* [The data]
--- START ---

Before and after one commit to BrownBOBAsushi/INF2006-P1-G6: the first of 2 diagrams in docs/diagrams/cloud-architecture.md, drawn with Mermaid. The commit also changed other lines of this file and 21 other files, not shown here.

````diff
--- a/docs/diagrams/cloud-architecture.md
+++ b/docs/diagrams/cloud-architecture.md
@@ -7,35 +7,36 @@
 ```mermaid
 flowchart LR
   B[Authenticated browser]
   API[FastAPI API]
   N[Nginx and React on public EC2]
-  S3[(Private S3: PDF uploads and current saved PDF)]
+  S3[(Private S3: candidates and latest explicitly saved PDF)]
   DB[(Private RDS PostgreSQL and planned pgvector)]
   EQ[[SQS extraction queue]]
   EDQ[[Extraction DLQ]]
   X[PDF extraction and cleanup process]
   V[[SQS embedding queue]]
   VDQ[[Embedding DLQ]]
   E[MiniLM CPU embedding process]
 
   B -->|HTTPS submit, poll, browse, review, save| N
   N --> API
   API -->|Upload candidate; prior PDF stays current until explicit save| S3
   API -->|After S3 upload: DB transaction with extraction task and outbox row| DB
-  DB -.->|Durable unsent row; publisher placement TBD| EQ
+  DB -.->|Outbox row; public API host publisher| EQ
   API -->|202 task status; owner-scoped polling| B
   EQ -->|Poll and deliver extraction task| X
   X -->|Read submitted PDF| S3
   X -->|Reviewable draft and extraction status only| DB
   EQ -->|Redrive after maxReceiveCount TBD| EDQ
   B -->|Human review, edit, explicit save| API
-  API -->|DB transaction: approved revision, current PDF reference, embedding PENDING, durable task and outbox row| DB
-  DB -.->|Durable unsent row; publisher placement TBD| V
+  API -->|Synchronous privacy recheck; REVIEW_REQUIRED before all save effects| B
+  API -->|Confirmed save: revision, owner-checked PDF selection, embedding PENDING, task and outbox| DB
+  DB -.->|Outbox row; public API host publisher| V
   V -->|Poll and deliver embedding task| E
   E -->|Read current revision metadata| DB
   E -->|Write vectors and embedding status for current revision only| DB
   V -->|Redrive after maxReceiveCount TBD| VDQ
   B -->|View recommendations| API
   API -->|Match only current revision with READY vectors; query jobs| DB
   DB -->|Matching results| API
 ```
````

--- END ---

* [Task to complete] Beginning at the line with "EQ -->|Poll and deliver extraction task| X" and stopping after the line with "save effects| B", please write out every line of the data above exactly and nothing else.

* [Exercise answer]
   EQ -->|Poll and deliver extraction task| X
   X -->|Read submitted PDF| S3
   X -->|Reviewable draft and extraction status only| DB
   EQ -->|Redrive after maxReceiveCount TBD| EDQ
   B -->|Human review, edit, explicit save| API
-  API -->|DB transaction: approved revision, current PDF reference, embedding PENDING, durable task and outbox row| DB
-  DB -.->|Durable unsent row; publisher placement TBD| V
+  API -->|Synchronous privacy recheck; REVIEW_REQUIRED before all save effects| B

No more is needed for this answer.